| | Re: Oven Curing
Originally Posted by james
Curing your oven is an important step in the installation of any brick oven -- whether it is a Forno Bravo precast oven, a Forno Bravo Artigiano brick oven, or a Pompeii brick oven. Heating up your oven too fast can lead to cracks. You have invested a great deal of time, money and energy in your oven, so go slow, and cure your oven properly. If at all possible, don't schedule a pizza party the weekend your dome is finished.
After you have installed your oven, there is still a great deal of moisture in the mortars, hearth concrete, vermiculite, and the oven chamber and vent themselves. Each of these oven components was recently produced using an air-drying, water-based process. Simply letting the oven stand for a week does very little to "cure" the moisture out of them oven. In fact, the Forno Bravo precast oven producer recommends letting the oven stand for a week after it has been assmebled before "starting" the curing process. Thicker sections of concrete can take many weeks to cure.

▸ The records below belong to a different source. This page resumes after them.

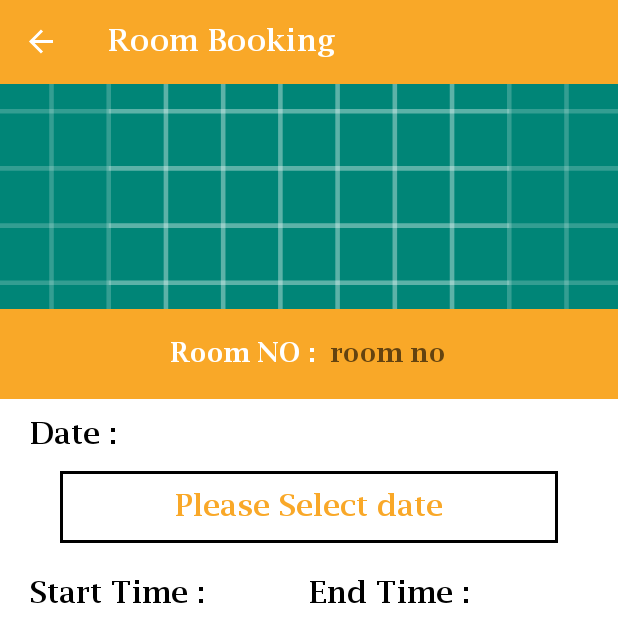
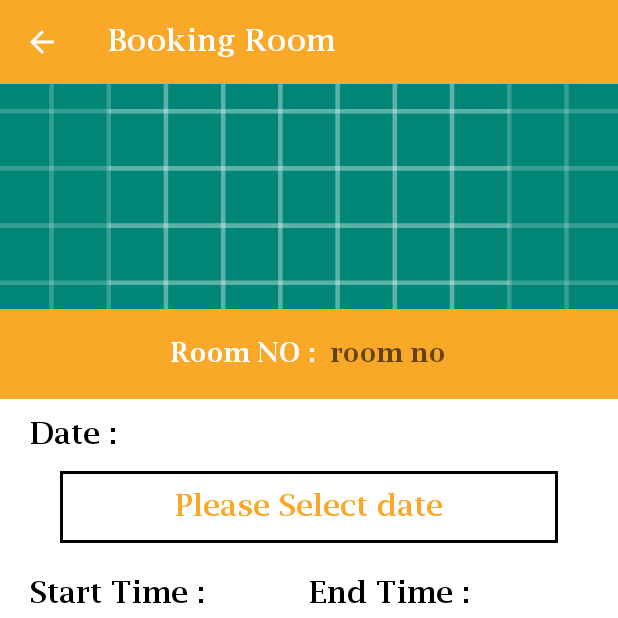
Before and after one commit to krunal8055/MeetSpace, an Android app: the Room_Detail_page screen opened through its navigation route, after a tap on "BOOK THIS ROOM", on a phone screen of 412 x 824 dp, the top half of it. Run offline under Robolectric (Android 15) with nearby library versions, the phone set to English and light mode, and no system bars; our stand-ins replace Firebase (no records; nobody signed in at launch, a user with empty details on screens opened directly), navigation-ui; 6 statements that could not run were skipped.

Commit message:
Try to Implement Booking Section Using Seprate Activity and Fragments.

```diff
--- a/app/src/main/AndroidManifest.xml
+++ b/app/src/main/AndroidManifest.xml
@@ -11,7 +11,7 @@
         android:roundIcon="@mipmap/ic_launcher_round"
         android:supportsRtl="true"
         android:theme="@style/AppTheme">
-        <activity android:name=".BookingActivity"></activity>
+        <activity android:name=".Booking_Activity"></activity>
         <activity android:name=".Main2Activity" />
         <activity android:name=".MainActivity">
             <intent-filter>
--- /dev/null
+++ b/app/src/main/java/com/example/meetspace/Booking_Activity.java
@@ -0,0 +1,40 @@
+package com.example.meetspace;
+
+import android.os.Bundle;
+
+import androidx.appcompat.app.AppCompatActivity;
+import androidx.appcompat.widget.Toolbar;
+import androidx.fragment.app.FragmentTransaction;
+import androidx.navigation.NavController;
+import androidx.navigation.Navigation;
+
+public class Booking_Activity extends AppCompatActivity {
+    Toolbar toolbar;
+    NavController navController;
+
+    @Override
+    protected void onCreate(Bundle savedInstanceState) {
+        super.onCreate(savedInstanceState);
+        setContentView(R.layout.activity_booking_);
+        toolbar = findViewById(R.id.booking_toolbar);
+        setSupportActionBar(toolbar);
+        getSupportActionBar().setDisplayHomeAsUpEnabled(true);
+        getSupportActionBar().setDisplayShowHomeEnabled(true);
+        getSupportActionBar().setTitle("Booking Room");
+        navController = Navigation.findNavController(this, R.id.booking_fragment);
+    }
+
+    @Override
+    public void onBackPressed() {
+        if (getFragmentManager().getBackStackEntryCount() == 0) {
+            Room_Detail_page rm = new Room_Detail_page();
+            FragmentTransaction ft = getSupportFragmentManager().beginTransaction();
+            ft.addToBackStack(null);
+            ft.replace(R.id.room_Detail_page,rm);
+            finish();
+        } else {
+            super.onBackPressed();
+        }
+    }
+
+}
--- a/app/src/main/java/com/example/meetspace/RoomSchedule_page.java
+++ b/app/src/main/java/com/example/meetspace/RoomSchedule_page.java
@@ -2,21 +2,18 @@ package com.example.meetspace;
 
 
 import android.os.Bundle;
-
-import androidx.annotation.NonNull;
-import androidx.annotation.Nullable;
-import androidx.fragment.app.Fragment;
-
 import android.util.Log;
 import android.view.LayoutInflater;
 import android.view.View;
 import android.view.ViewGroup;
 import android.widget.TextView;
 
+import androidx.annotation.NonNull;
+import androidx.annotation.Nullable;
+import androidx.fragment.app.Fragment;
+
 import com.shrikanthravi.collapsiblecalendarview.data.Day;
 import com.shrikanthravi.collapsiblecalendarview.widget.CollapsibleCalendar;
-
-import java.util.Calendar;
 
 
 public class RoomSchedule_page extends Fragment {
@@ -37,7 +34,7 @@ public class RoomSchedule_page extends Fragment {
     @Override
     public void onViewCreated(@NonNull final View view, @Nullable Bundle savedInstanceState) {
         super.onViewCreated(view, savedInstanceState);
-        date = view.findViewById(R.id.calendarView);
+        date = view.findViewById(R.id.date_event);
         final CollapsibleCalendar collapsibleCalendar = view.findViewById(R.id.calendarView);
         collapsibleCalendar.setCalendarListener(new CollapsibleCalendar.CalendarListener() {
             @Override
--- a/app/src/main/java/com/example/meetspace/Room_Detail_page.java
+++ b/app/src/main/java/com/example/meetspace/Room_Detail_page.java
@@ -1,10 +1,13 @@
 package com.example.meetspace;
 
-import android.content.Context;
 import android.content.Intent;
 import android.graphics.Color;
-import android.net.Uri;
 import android.os.Bundle;
+import android.view.LayoutInflater;
+import android.view.View;
+import android.view.ViewGroup;
+import android.widget.Button;
+import android.widget.TextView;
 
 import androidx.annotation.NonNull;
 import androidx.annotation.Nullable;
@@ -13,14 +16,6 @@ import androidx.fragment.app.Fragment;
 import androidx.navigation.NavController;
 import androidx.navigation.Navigation;
 
-import android.util.Log;
-import android.view.LayoutInflater;
-import android.view.View;
-import android.view.ViewGroup;
-import android.widget.Button;
-import android.widget.TextView;
-
-import com.google.firebase.auth.FirebaseAuth;
 import com.google.firebase.database.DataSnapshot;
 import com.google.firebase.database.DatabaseError;
 import com.google.firebase.database.DatabaseReference;
@@ -114,8 +109,11 @@ public class Room_Detail_page extends Fragment implements View.OnClickListener {
         }
         else if(view == BookRoom)
         {
-            navController.navigate(R.id.action_room_Detail_page_to_room_booking_f1);
-
+            //navController.navigate(R.id.action_room_Detail_page_to_room_booking_f1);
+            Intent i = new Intent(getContext(), Booking_Activity.class);
+            i.putExtra("navigation :","From Main Activity2 to Booking Activity");
+            startActivity(i);
+            getActivity().finish();
         }
 
     }
--- /dev/null
+++ b/app/src/main/java/com/example/meetspace/bookig_f1.java
@@ -0,0 +1,36 @@
+package com.example.meetspace;
+
+
+import android.os.Bundle;
+import android.view.LayoutInflater;
+import android.view.View;
+import android.view.ViewGroup;
+import android.widget.Button;
+
+import androidx.annotation.NonNull;
+import androidx.annotation.Nullable;
+import androidx.fragment.app.Fragment;
+
+
+public class bookig_f1 extends Fragment {
+    Button nextButton;
+
+    public bookig_f1() {
+        // Required empty public constructor
+    }
+
+
+    @Override
+    public View onCreateView(LayoutInflater inflater, ViewGroup container,
+                             Bundle savedInstanceState) {
+        // Inflate the layout for this fragment
+        return inflater.inflate(R.layout.fragment_bookig_f1, container, false);
+    }
+
+    @Override
+    public void onViewCreated(@NonNull View view, @Nullable Bundle savedInstanceState) {
+        super.onViewCreated(view, savedInstanceState);
+
+    }
+
+}
--- /dev/null
+++ b/app/src/main/java/com/example/meetspace/booking_f2.java
@@ -0,0 +1,30 @@
+package com.example.meetspace;
+
+
+import android.os.Bundle;
+import android.view.LayoutInflater;
+import android.view.View;
+import android.view.ViewGroup;
+
+import androidx.fragment.app.Fragment;
+
+
+/**
+ * A simple {@link Fragment} subclass.
+ */
+public class booking_f2 extends Fragment {
+
+
+    public booking_f2() {
+        // Required empty public constructor
+    }
+
+
+    @Override
+    public View onCreateView(LayoutInflater inflater, ViewGroup container,
+                             Bundle savedInstanceState) {
+        // Inflate the layout for this fragment
+        return inflater.inflate(R.layout.fragment_booking_f2, container, false);
+    }
+
+}
--- /dev/null
+++ b/app/src/main/res/layout/activity_booking_.xml
@@ -0,0 +1,31 @@
+<?xml version="1.0" encoding="utf-8"?>
+<androidx.constraintlayout.widget.ConstraintLayout xmlns:android="http://schemas.android.com/apk/res/android"
+    xmlns:app="http://schemas.android.com/apk/res-auto"
+    xmlns:tools="http://schemas.android.com/tools"
+    android:layout_width="match_parent"
+    android:layout_height="match_parent"
+    tools:context=".Booking_Activity">
+    <androidx.appcompat.widget.Toolbar
+        android:id="@+id/booking_toolbar"
+        android:layout_width="match_parent"
+        android:layout_height="?attr/actionBarSize"
+        android:background="@color/Orange"
+        app:layout_constraintEnd_toEndOf="parent"
+        app:layout_constraintStart_toStartOf="parent"
+        app:layout_constraintTop_toTopOf="parent"
+        android:theme="@style/ThemeOverlay.AppCompat.Dark.ActionBar">
+    </androidx.appcompat.widget.Toolbar>
+
+    <fragment
+        android:layout_width="0dp"
+        android:layout_height="0dp"
+        android:id="@+id/booking_fragment"
+        android:name="androidx.navigation.fragment.NavHostFragment"
+        app:layout_constraintTop_toTopOf="parent"
+        app:layout_constraintBottom_toBottomOf="parent"
+        app:layout_constraintStart_toStartOf="parent"
+        app:layout_constraintEnd_toEndOf="parent"
+        app:defaultNavHost="true"
+        app:navGraph="@navigation/booking_nav"/>
+
+</androidx.constraintlayout.widget.ConstraintLayout>
--- /dev/null
+++ b/app/src/main/res/layout/fragment_bookig_f1.xml
@@ -0,0 +1,257 @@
+<?xml version="1.0" encoding="utf-8"?>
+<FrameLayout xmlns:android="http://schemas.android.com/apk/res/android"
+    xmlns:tools="http://schemas.android.com/tools"
+    android:layout_width="match_parent"
+    android:layout_height="match_parent"
+    xmlns:app="http://schemas.android.com/apk/res-auto"
+    tools:context=".bookig_f1">
+
+    <ScrollView
+        android:layout_width="match_parent"
+        android:layout_height="match_parent"
+        android:layout_marginTop="?attr/actionBarSize"
+        android:scrollbarAlwaysDrawVerticalTrack="true"
+        android:fillViewport="true">
+        <RelativeLayout
+            android:layout_width="match_parent"
+            android:layout_height="match_parent">
+            <androidx.constraintlayout.widget.ConstraintLayout
+                android:layout_width="match_parent"
+                android:layout_height="match_parent">
+
+                <ImageView
+                    android:id="@+id/room_img_booking_1"
+                    android:layout_width="match_parent"
+                    android:layout_height="150dp"
+                    android:scaleType="centerCrop"
+                    android:src="@drawable/ic_launcher_background"
+                    app:layout_constraintTop_toTopOf="parent"
+                    app:layout_constraintStart_toStartOf="parent"
+                    app:layout_constraintEnd_toEndOf="parent"/>
+                <!-- Linear for Room no show -->
+
+                <LinearLayout
+                    android:id="@+id/room_no_book_room1"
+                    android:layout_width="match_parent"
+                    android:layout_height="60dp"
+                    android:background="@color/Orange"
+                    android:gravity="center"
+                    android:orientation="horizontal"
+                    app:layout_constraintStart_toStartOf="parent"
+                    app:layout_constraintEnd_toEndOf="parent"
+                    app:layout_constraintTop_toBottomOf="@+id/room_img_booking_1">
+
+                    <TextView
+                        android:layout_width="wrap_content"
+                        android:layout_height="wrap_content"
+                        android:text="Room NO :"
+                        android:textColor="@android:color/white"
+                        android:textSize="18sp" />
+
+                    <TextView
+                        android:id="@+id/room_no_booking1"
+                        android:layout_width="wrap_content"
+                        android:layout_height="wrap_content"
+                        android:layout_marginStart="10dp"
+                        android:textColor="@android:color/white"
+                        android:textSize="18sp"
+                        android:hint="room no"/>
+                </LinearLayout>
+                <LinearLayout
+                    android:layout_width="match_parent"
+                    android:layout_height="wrap_content"
+                    android:orientation="vertical"
+                    android:paddingBottom="30dp"
+                    app:layout_constraintStart_toStartOf="parent"
+                    app:layout_constraintEnd_toEndOf="parent"
+                    app:layout_constraintTop_toBottomOf="@+id/room_no_book_room1">
+                    <!--Date Linear Layout start-->
+                    <LinearLayout
+                        android:layout_width="match_parent"
+                        android:layout_height="wrap_content"
+                        android:layout_marginStart="20dp"
+                        android:layout_marginTop="10dp"
+                        android:layout_marginEnd="20dp"
+                        android:orientation="vertical">
+
+                        <TextView
+                            android:layout_width="wrap_content"
+                            android:layout_height="wrap_content"
+                            android:layout_marginBottom="10dp"
+                            android:text="Date :"
+                            android:textSize="20dp"
+                            android:textColor="@android:color/black"/>
+
+                        <TextView
+                            android:id="@+id/date_room_booking"
+                            android:layout_width="match_parent"
+                            android:layout_height="wrap_content"
+                            android:layout_marginStart="20dp"
+                            android:layout_marginEnd="20dp"
+                            android:background="@drawable/textview_boarder_black"
+                            android:gravity="center"
+                            android:hint="Please Select date"
+                            android:padding="10dp"
+                            android:textColor="@color/Orange"
+                            android:textColorHint="@color/Orange"
+                            android:textSize="20dp" />
+                    </LinearLayout>
+                    <!--Time Linear Layout start-->
+                    <LinearLayout
+                        android:layout_width="match_parent"
+                        android:layout_height="wrap_content"
+                        android:layout_marginStart="20dp"
+                        android:layout_marginTop="20dp"
+                        android:layout_marginEnd="20dp"
+                        android:orientation="horizontal">
+                        <!--Start time Linear Layout start-->
+                        <LinearLayout
+                            android:layout_width="match_parent"
+                            android:layout_height="wrap_content"
+                            android:layout_weight="1"
+                            android:orientation="vertical">
+
+                            <TextView
+                                android:layout_width="wrap_content"
+                                android:layout_height="wrap_content"
+                                android:text="Start Time :"
+                                android:textColor="@android:color/black"
+                                android:textSize="20dp" />
+
+                            <TextView
+                                android:id="@+id/start_time_filter"
+                                android:layout_width="match_parent"
+                                android:layout_height="wrap_content"
+                                android:layout_margin="10dp"
+                                android:background="@drawable/textview_boarder_black"
+                                android:gravity="center"
+                                android:hint="Select time"
+                                android:padding="10dp"
+                                android:textColor="@color/Orange"
+                                android:textColorHint="@color/Orange"
+                                android:textSize="20dp" />
+                        </LinearLayout>
+                        <!--End Time Linear Layout start-->
+                        <LinearLayout
+                            android:layout_width="match_parent"
+                            android:layout_height="wrap_content"
+                            android:layout_weight="1"
+                            android:orientation="vertical">
+
+                            <TextView
+                                android:layout_width="wrap_content"
+                                android:layout_height="wrap_content"
+                                android:text="End Time :"
+                                android:textColor="@android:color/black"
+                                android:textSize="20dp" />
+
+                            <TextView
+                                android:id="@+id/end_time_filter"
+                                android:layout_width="match_parent"
+                                android:layout_height="wrap_content"
+                                android:layout_margin="10dp"
+                                android:background="@drawable/textview_boarder_black"
+                                android:gravity="center"
+                                android:hint="Select time"
+                                android:padding="10dp"
+                                android:textColor="@color/Orange"
+                                android:textColorHint="@color/Orange"
+                                android:textSize="20dp" />
+
+                        </LinearLayout>
+                    </LinearLayout>
+                    <LinearLayout
+                        android:layout_width="match_parent"
+                        android:layout_height="wrap_content"
+                        android:orientation="vertical"
+                        app:layout_constraintStart_toStartOf="parent"
+                        app:layout_constraintEnd_toEndOf="parent"
+                        android:layout_marginStart="20dp"
+                        android:layout_marginTop="10dp"
+                        android:layout_marginEnd="20dp">
+
+                        <TextView
+                            android:layout_width="wrap_content"
+                            android:layout_height="wrap_content"
+                            android:layout_marginBottom="10dp"
+                            android:text="Reason :"
+                            android:textColor="@android:color/black"
+                            android:textSize="20dp" />
+
+                        <TextView
+                            android:id="@+id/reason_booking1"
+                            android:layout_width="match_parent"
+                            android:layout_height="wrap_content"
+                            android:layout_marginStart="20dp"
+                            android:layout_marginEnd="20dp"
+                            android:background="@drawable/textview_boarder_black"
+                            android:gravity="center"
+                            android:hint="Please Enter Reason"
+                            android:padding="10dp"
+                            android:textColor="@color/Orange"
+                            android:textColorHint="@color/Orange"
+                            android:textSize="20dp" />
+                    </LinearLayout>
+                    <LinearLayout
+                        android:layout_width="match_parent"
+                        android:layout_height="wrap_content"
+                        android:orientation="vertical"
+                        app:layout_constraintStart_toStartOf="parent"
+                        app:layout_constraintEnd_toEndOf="parent"
+                        android:layout_marginStart="20dp"
+                        android:layout_marginTop="10dp"
+                        android:layout_marginEnd="20dp">
+
+                        <TextView
+                            android:layout_width="wrap_content"
+                            android:layout_height="wrap_content"
+                            android:layout_marginBottom="10dp"
+                            android:text="No of Person :"
+                            android:textColor="@android:color/black"
+                            android:textSize="20dp" />
+
+                        <TextView
+                            android:id="@+id/no_person_booking1"
+                            android:layout_width="match_parent"
+                            android:layout_height="wrap_content"
+                            android:layout_marginStart="20dp"
+                            android:layout_marginEnd="20dp"
+                            android:background="@drawable/textview_boarder_black"
+                            android:gravity="center"
+                            android:hint="Please Enter No of Person"
+                            android:padding="10dp"
+                            android:inputType="numberDecimal"
+                            android:minEms="2"
+                            android:textColor="@color/Orange"
+                            android:textColorHint="@color/Orange"
+                            android:textSize="20dp" />
+                    </LinearLayout>
+                    <LinearLayout
+                        android:layout_width="match_parent"
+                        android:layout_height="wrap_content"
+                        android:orientation="vertical"
+                        app:layout_constraintStart_toStartOf="parent"
+                        app:layout_constraintEnd_toEndOf="parent"
+                        android:layout_marginStart="20dp"
+                        android:layout_marginTop="10dp"
+                        android:layout_marginEnd="20dp">
+
+                    </LinearLayout>
+                    <Button
+                        android:id="@+id/next_button_f1"
+                        android:layout_width="match_parent"
+                        android:layout_height="wrap_content"
+                        android:text="Next"
+                        android:textColor="@android:color/white"
+                        android:background="@color/Orange"
+                        android:layout_marginStart="20dp"
+                        android:layout_marginTop="10dp"
+                        android:layout_marginEnd="20dp"
+                        android:layout_marginBottom="20sp"
+                        />
+                </LinearLayout>
+            </androidx.constraintlayout.widget.ConstraintLayout>
+        </RelativeLayout>
+    </ScrollView>
+
+</FrameLayout>
--- /dev/null
+++ b/app/src/main/res/layout/fragment_booking_f2.xml
@@ -0,0 +1,14 @@
+<?xml version="1.0" encoding="utf-8"?>
+<FrameLayout xmlns:android="http://schemas.android.com/apk/res/android"
+    xmlns:tools="http://schemas.android.com/tools"
+    android:layout_width="match_parent"
+    android:layout_height="match_parent"
+    tools:context=".booking_f2">
+
+    <!-- TODO: Update blank fragment layout -->
+    <TextView
+        android:layout_width="match_parent"
+        android:layout_height="match_parent"
+        android:text="@string/hello_blank_fragment" />
+
+</FrameLayout>
--- /dev/null
+++ b/app/src/main/res/navigation/booking_nav.xml
@@ -0,0 +1,22 @@
+<?xml version="1.0" encoding="utf-8"?>
+<navigation xmlns:android="http://schemas.android.com/apk/res/android"
+    xmlns:app="http://schemas.android.com/apk/res-auto"
+    xmlns:tools="http://schemas.android.com/tools"
+    android:id="@+id/booking_nav"
+    app:startDestination="@id/bookig_f1">
+
+    <fragment
+        android:id="@+id/bookig_f1"
+        android:name="com.example.meetspace.bookig_f1"
+        android:label="fragment_bookig_f1"
+        tools:layout="@layout/fragment_bookig_f1" >
+        <action
+            android:id="@+id/action_bookig_f1_to_booking_f2"
+            app:destination="@id/booking_f2" />
+    </fragment>
+    <fragment
+        android:id="@+id/booking_f2"
+        android:name="com.example.meetspace.booking_f2"
+        android:label="fragment_booking_f2"
+        tools:layout="@layout/fragment_booking_f2" />
+</navigation>
```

You are trying to avoid two problems. First, any mortar or concrete that dries too fast shrinks and cracks. These cracks can let hot air and/or smoke escape from the oven chamber. Second, if you bring your oven up to heat while there is still sufficient moisture in the oven dome or mortars, you will actually create steam, which can produce hairline fractures, or even cracks in your oven. I heard a story (possibly an urban legend) from one of our installers who used to work with one of our competitor's ovens, where the home owner lit such a large fire in a non-cured oven that a chunck of the oven dome actually blew out the front door. Hmmm. Maybe.
Also, using a space heater can help, but only so far. It is not an alternative to fire curing. We ran a space heater in an assembled Forno Bravo precast oven for two days, then quickly heated the oven up, (don't do this at home -- it was an experiement to see what would happen to an oven that we have here) and we found that we created a very large amount of steam from the oven, mortars and vermiculite, which went on for hours and hours.
To be safe, here is a good curing schedule.
1. Let the oven sit for a week or so after you have finished the dome.
2. Run a series of seven fires, starting with a small, newspaper-only fire.
3. Increase the size of the fire each day by about 100F
4. Let the oven fall back to cool as soon as you reach the temperature you want. It is important to bring the oven up to heat gently, then back down to cold, each time.
5. If you don't have an infrared thermometer, try this schedule:
Newspaper and a little kindling
1 stick of 2"x3"X16" wood
2 sticks of wood
3 sticks of wood
4 sticks of wood
5 sticks of wood
Should I cure before covering the dome in vermiculite or after?
I would like to cure after to ensure that I cover the blanket from the elements?